The Jewish Daily Forward welcomes reader comments in order to promote thoughtful discussion on issues of importance to the Jewish community. In the interest of maintaining a civil forum, The Jewish Daily Forwardrequires that all commenters be appropriately respectful toward our writers, other commenters and the subjects of the articles. Vigorous debate and reasoned critique are welcome; name-calling and personal invective are not. While we generally do not seek to edit or actively moderate comments, our spam filter prevents most links and certain key words from being posted and The Jewish Daily Forward reserves the right to remove comments for any reason.





Find us on Facebook!
  • What Thomas Aquinas might say about #Hamas' tunnels:
  • The Jewish bachelorette has spoken.
  • "When it comes to Brenda Turtle, I ask you: What do you expect of a woman repressed all her life who suddenly finds herself free to explore? We can sit and pass judgment, especially when many of us just simply “got over” own sexual repression.
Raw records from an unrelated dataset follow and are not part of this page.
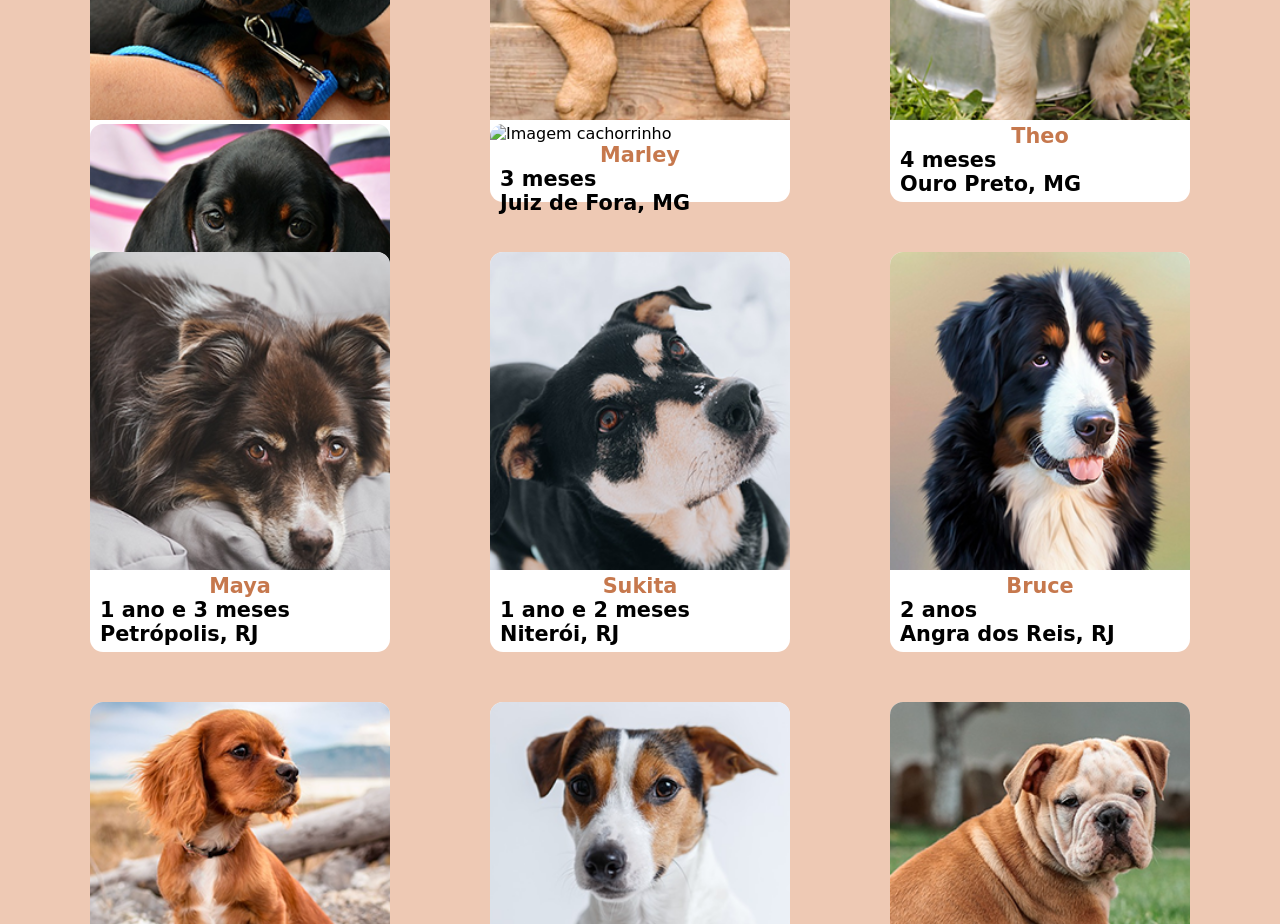
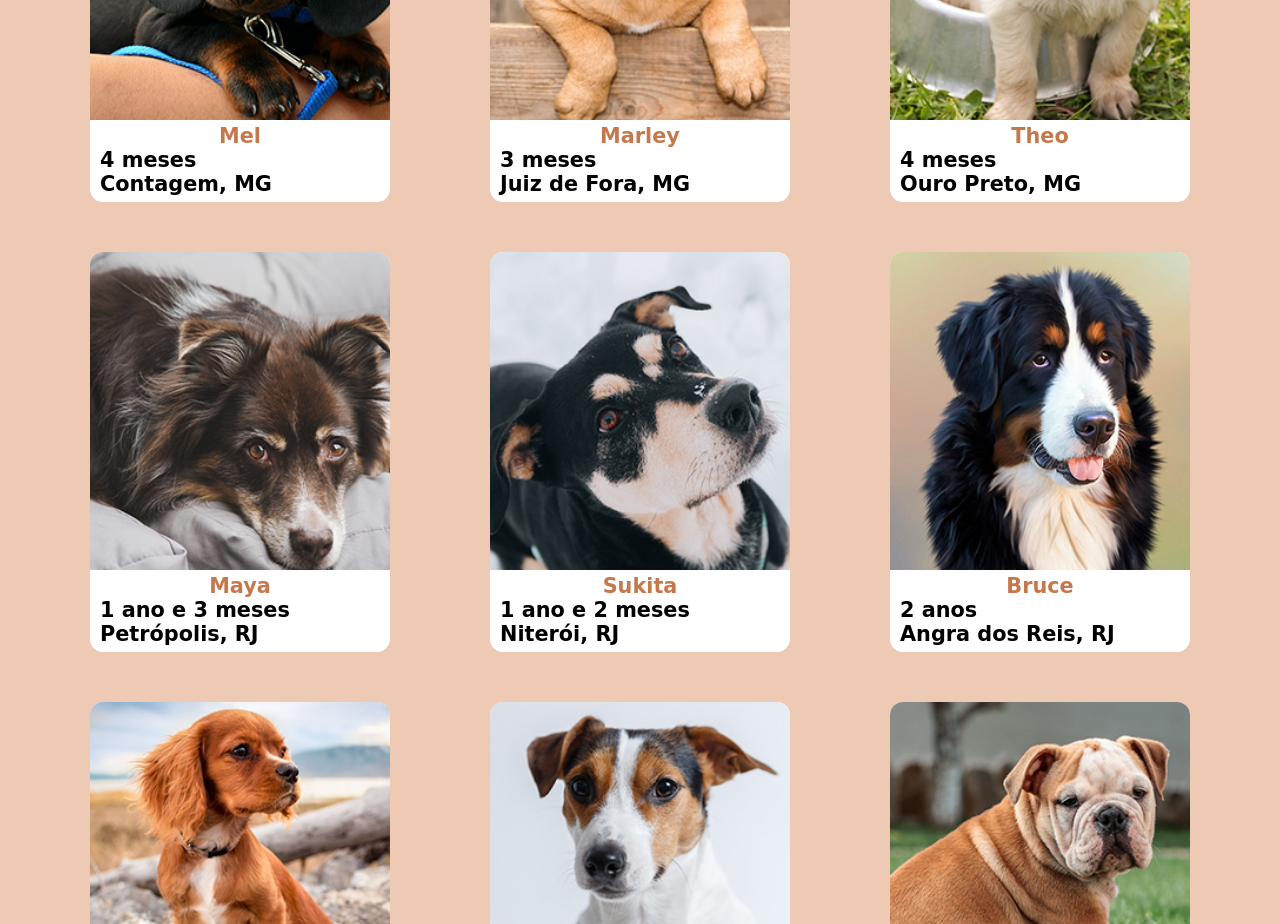
Before and after one commit to NormaN5001/Adote-me, a plain HTML site: page index.html in a window 1280 px wide. Shown: the part 920-1844 px from the top of the page. Drawn offline with Linux system fonts and the light colour scheme; a web font is replaced by a local one.

Commit message:
Finish2.0

```diff
--- a/index.html
+++ b/index.html
@@ -26,14 +26,12 @@
 			<div class="dogs">
 				<div class="info">
 					<img src="image/dog01.PNG" alt="Imagem cachorrinho">
-					<img src="./image/dog01.PNG" alt="Imagem cachorrinho">
 					<p class="name">Mel</p>
 					<p class="age">4 meses</p>
 					<p class="localization">Contagem, MG</p>
 				</div>
 				<div class="info">
 					<img src="image/dog02.PNG" alt="Imagem cachorrinho">
-					<img src="image/dog02..PNG" alt="Imagem cachorrinho">
 					<p class="name">Marley</p>
 					<p class="age">3 meses</p>
 					<p class="localization">Juiz de Fora, MG</p>
```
But we are obliged to at least acknowledge that this problem is very, very real, and that complete gender segregation breeds sexual repression and unhealthy attitudes toward female sexuality."
  • "Everybody is proud of the resistance. No matter how many people, including myself, disapprove of or even hate Hamas and its ideology, every single person in Gaza is proud of the resistance." Part 2 of Walid Abuzaid's on-the-ground account of life in #Gaza:
  • After years in storage, Toronto’s iconic red-and-white "Sam the Record Man" sign, complete with spinning discs, will return to public view near its original downtown perch. The sign came to symbolize one of Canada’s most storied and successful Jewish family businesses.
  • Is $4,000 too much to ask for a non-member to be buried in a synagogue cemetery?
  • "Let’s not fall into the simplistic us/them dichotomy of 'we were just minding our business when they started firing rockets at us.' We were not just minding our business. We were building settlements, manning checkpoints, and filling jails." What do you think?
  • PHOTOS: 10,000 Israel supporters gathered for a solidarity rally near the United Nations in New York yesterday.
  • Step into the Iron Dome with Tuvia Tenenbom.
  • What do you think of Wonder Woman's new look?
  • "She said that Ruven Barkan, a Conservative rabbi, came into her classroom, closed the door and turned out the lights. He asked the class of fourth graders to lie on the floor and relax their bodies. Then, he asked them to pray for abused children." Read Paul Berger's compelling story about a #Savannah community in turmoil:
  • “Everything around me turns orange, then a second of silence, then a bomb goes off!" First installment of Walid Abuzaid’s account of the war in #Gaza:
  • Is boredom un-Jewish?
  • Let's face it: there's really only one Katz's Delicatessen.
  • from-cache

Would you like to receive updates about new stories?




















We will not share your e-mail address or other personal information.

Already subscribed? Manage your subscription.